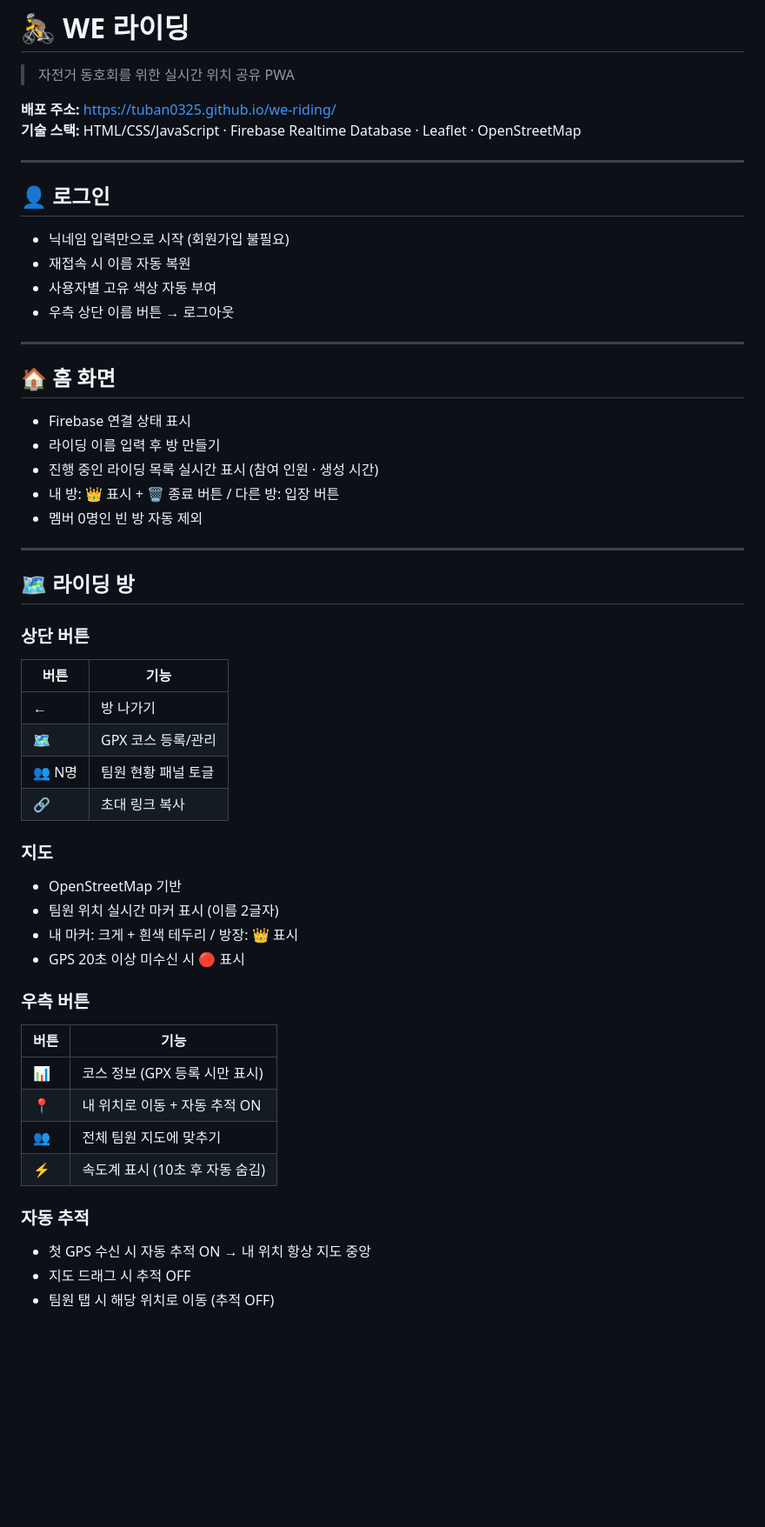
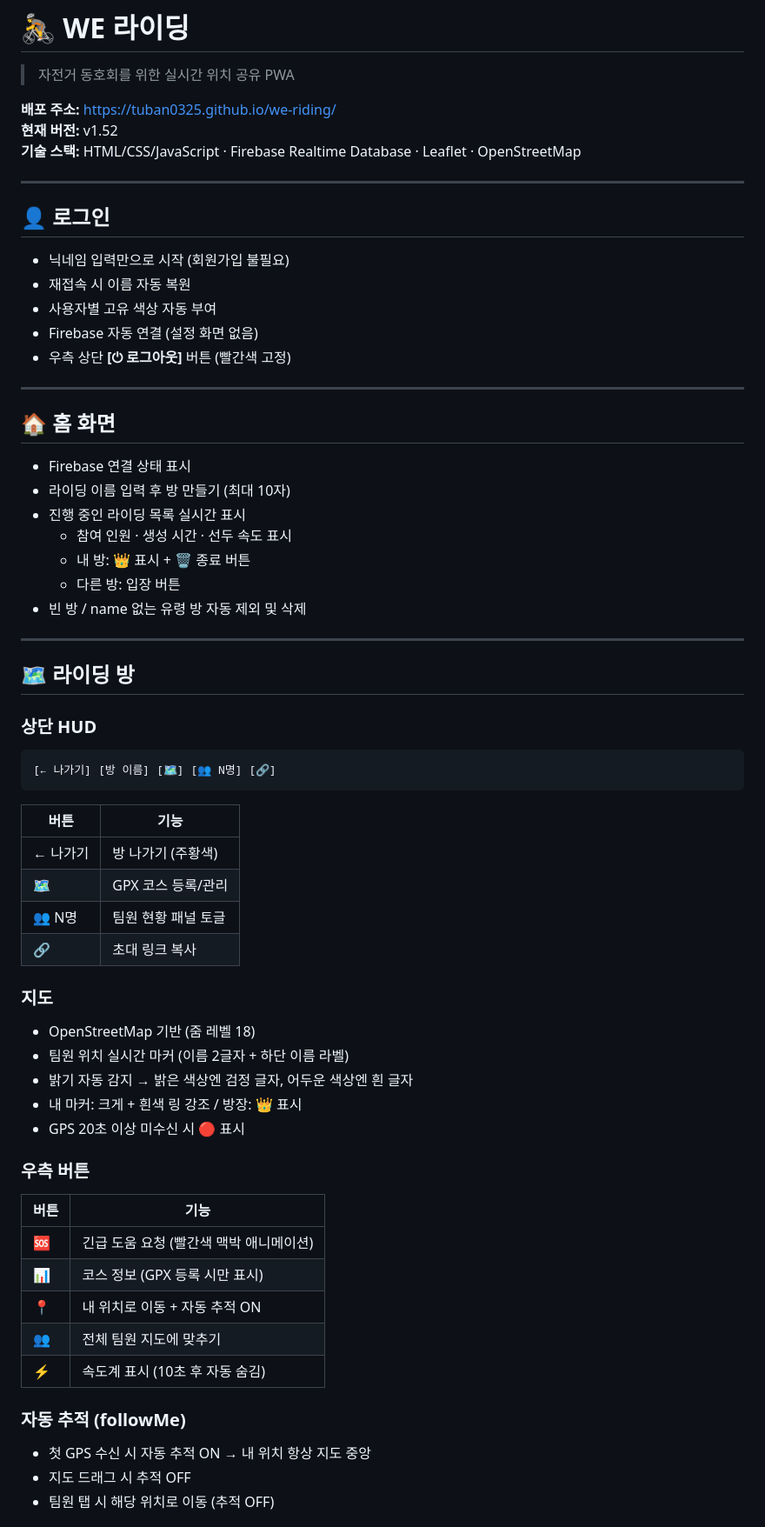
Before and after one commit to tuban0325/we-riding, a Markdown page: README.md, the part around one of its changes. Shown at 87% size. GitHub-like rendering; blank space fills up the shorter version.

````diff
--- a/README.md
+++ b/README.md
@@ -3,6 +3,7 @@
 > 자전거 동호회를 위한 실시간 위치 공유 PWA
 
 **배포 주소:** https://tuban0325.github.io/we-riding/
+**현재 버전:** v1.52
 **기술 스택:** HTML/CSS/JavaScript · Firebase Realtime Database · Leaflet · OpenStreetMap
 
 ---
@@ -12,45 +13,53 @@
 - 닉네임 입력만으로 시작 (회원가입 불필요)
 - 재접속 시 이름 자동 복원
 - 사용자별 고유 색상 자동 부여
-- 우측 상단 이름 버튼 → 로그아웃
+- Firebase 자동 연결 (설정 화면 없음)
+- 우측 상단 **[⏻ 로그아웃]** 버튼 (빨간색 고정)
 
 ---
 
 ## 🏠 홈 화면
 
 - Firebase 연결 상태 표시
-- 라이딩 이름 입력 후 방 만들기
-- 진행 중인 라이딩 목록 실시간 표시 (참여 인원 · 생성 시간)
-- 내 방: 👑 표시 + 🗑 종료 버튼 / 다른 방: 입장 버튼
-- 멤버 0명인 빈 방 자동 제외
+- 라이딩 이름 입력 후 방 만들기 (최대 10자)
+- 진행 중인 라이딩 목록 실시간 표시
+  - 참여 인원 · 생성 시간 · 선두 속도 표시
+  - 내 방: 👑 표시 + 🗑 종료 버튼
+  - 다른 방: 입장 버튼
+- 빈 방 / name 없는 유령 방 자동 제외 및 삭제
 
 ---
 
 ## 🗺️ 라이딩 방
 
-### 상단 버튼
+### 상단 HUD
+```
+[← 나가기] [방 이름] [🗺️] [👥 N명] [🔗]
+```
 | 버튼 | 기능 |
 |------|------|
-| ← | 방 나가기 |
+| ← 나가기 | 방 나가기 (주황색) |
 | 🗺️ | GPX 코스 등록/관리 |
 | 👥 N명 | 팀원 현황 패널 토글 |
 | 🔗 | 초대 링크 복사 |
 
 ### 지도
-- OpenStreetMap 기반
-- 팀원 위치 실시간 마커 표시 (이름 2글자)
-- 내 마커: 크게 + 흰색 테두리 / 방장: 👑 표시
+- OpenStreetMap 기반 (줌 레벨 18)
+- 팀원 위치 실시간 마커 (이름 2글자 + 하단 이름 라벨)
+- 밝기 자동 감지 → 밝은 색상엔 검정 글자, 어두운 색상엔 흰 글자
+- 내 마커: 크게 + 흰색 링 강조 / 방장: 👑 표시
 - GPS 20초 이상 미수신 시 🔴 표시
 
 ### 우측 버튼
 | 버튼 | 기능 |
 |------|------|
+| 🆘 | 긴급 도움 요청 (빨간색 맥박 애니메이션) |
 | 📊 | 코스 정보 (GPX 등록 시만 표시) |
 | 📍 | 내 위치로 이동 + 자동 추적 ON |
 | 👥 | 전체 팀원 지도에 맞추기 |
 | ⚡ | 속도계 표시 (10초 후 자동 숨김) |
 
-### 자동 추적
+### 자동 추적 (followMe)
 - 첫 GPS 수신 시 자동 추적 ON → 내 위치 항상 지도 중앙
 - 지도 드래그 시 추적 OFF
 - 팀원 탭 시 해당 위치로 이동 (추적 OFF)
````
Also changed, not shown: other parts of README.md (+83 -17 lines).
==========
→ EXERCISE GOAL:
Output all the entries exactly, minus any pictures.

→ FINAL ANSWER:
Before and after one commit to tuban0325/we-riding, a Markdown page: README.md, the part around one of its changes. Shown at 87% size. GitHub-like rendering; blank space fills up the shorter version.

````diff
--- a/README.md
+++ b/README.md
@@ -3,6 +3,7 @@
 > 자전거 동호회를 위한 실시간 위치 공유 PWA
 
 **배포 주소:** https://tuban0325.github.io/we-riding/
+**현재 버전:** v1.52
 **기술 스택:** HTML/CSS/JavaScript · Firebase Realtime Database · Leaflet · OpenStreetMap
 
 ---
@@ -12,45 +13,53 @@
 - 닉네임 입력만으로 시작 (회원가입 불필요)
 - 재접속 시 이름 자동 복원
 - 사용자별 고유 색상 자동 부여
-- 우측 상단 이름 버튼 → 로그아웃
+- Firebase 자동 연결 (설정 화면 없음)
+- 우측 상단 **[⏻ 로그아웃]** 버튼 (빨간색 고정)
 
 ---
 
 ## 🏠 홈 화면
 
 - Firebase 연결 상태 표시
-- 라이딩 이름 입력 후 방 만들기
-- 진행 중인 라이딩 목록 실시간 표시 (참여 인원 · 생성 시간)
-- 내 방: 👑 표시 + 🗑 종료 버튼 / 다른 방: 입장 버튼
-- 멤버 0명인 빈 방 자동 제외
+- 라이딩 이름 입력 후 방 만들기 (최대 10자)
+- 진행 중인 라이딩 목록 실시간 표시
+  - 참여 인원 · 생성 시간 · 선두 속도 표시
+  - 내 방: 👑 표시 + 🗑 종료 버튼
+  - 다른 방: 입장 버튼
+- 빈 방 / name 없는 유령 방 자동 제외 및 삭제
 
 ---
 
 ## 🗺️ 라이딩 방
 
-### 상단 버튼
+### 상단 HUD
+```
+[← 나가기] [방 이름] [🗺️] [👥 N명] [🔗]
+```
 | 버튼 | 기능 |
 |------|------|
-| ← | 방 나가기 |
+| ← 나가기 | 방 나가기 (주황색) |
 | 🗺️ | GPX 코스 등록/관리 |
 | 👥 N명 | 팀원 현황 패널 토글 |
 | 🔗 | 초대 링크 복사 |
 
 ### 지도
-- OpenStreetMap 기반
-- 팀원 위치 실시간 마커 표시 (이름 2글자)
-- 내 마커: 크게 + 흰색 테두리 / 방장: 👑 표시
+- OpenStreetMap 기반 (줌 레벨 18)
+- 팀원 위치 실시간 마커 (이름 2글자 + 하단 이름 라벨)
+- 밝기 자동 감지 → 밝은 색상엔 검정 글자, 어두운 색상엔 흰 글자
+- 내 마커: 크게 + 흰색 링 강조 / 방장: 👑 표시
 - GPS 20초 이상 미수신 시 🔴 표시
 
 ### 우측 버튼
 | 버튼 | 기능 |
 |------|------|
+| 🆘 | 긴급 도움 요청 (빨간색 맥박 애니메이션) |
 | 📊 | 코스 정보 (GPX 등록 시만 표시) |
 | 📍 | 내 위치로 이동 + 자동 추적 ON |
 | 👥 | 전체 팀원 지도에 맞추기 |
 | ⚡ | 속도계 표시 (10초 후 자동 숨김) |
 
-### 자동 추적
+### 자동 추적 (followMe)
 - 첫 GPS 수신 시 자동 추적 ON → 내 위치 항상 지도 중앙
 - 지도 드래그 시 추적 OFF
 - 팀원 탭 시 해당 위치로 이동 (추적 OFF)
````
Also changed, not shown: other parts of README.md (+83 -17 lines).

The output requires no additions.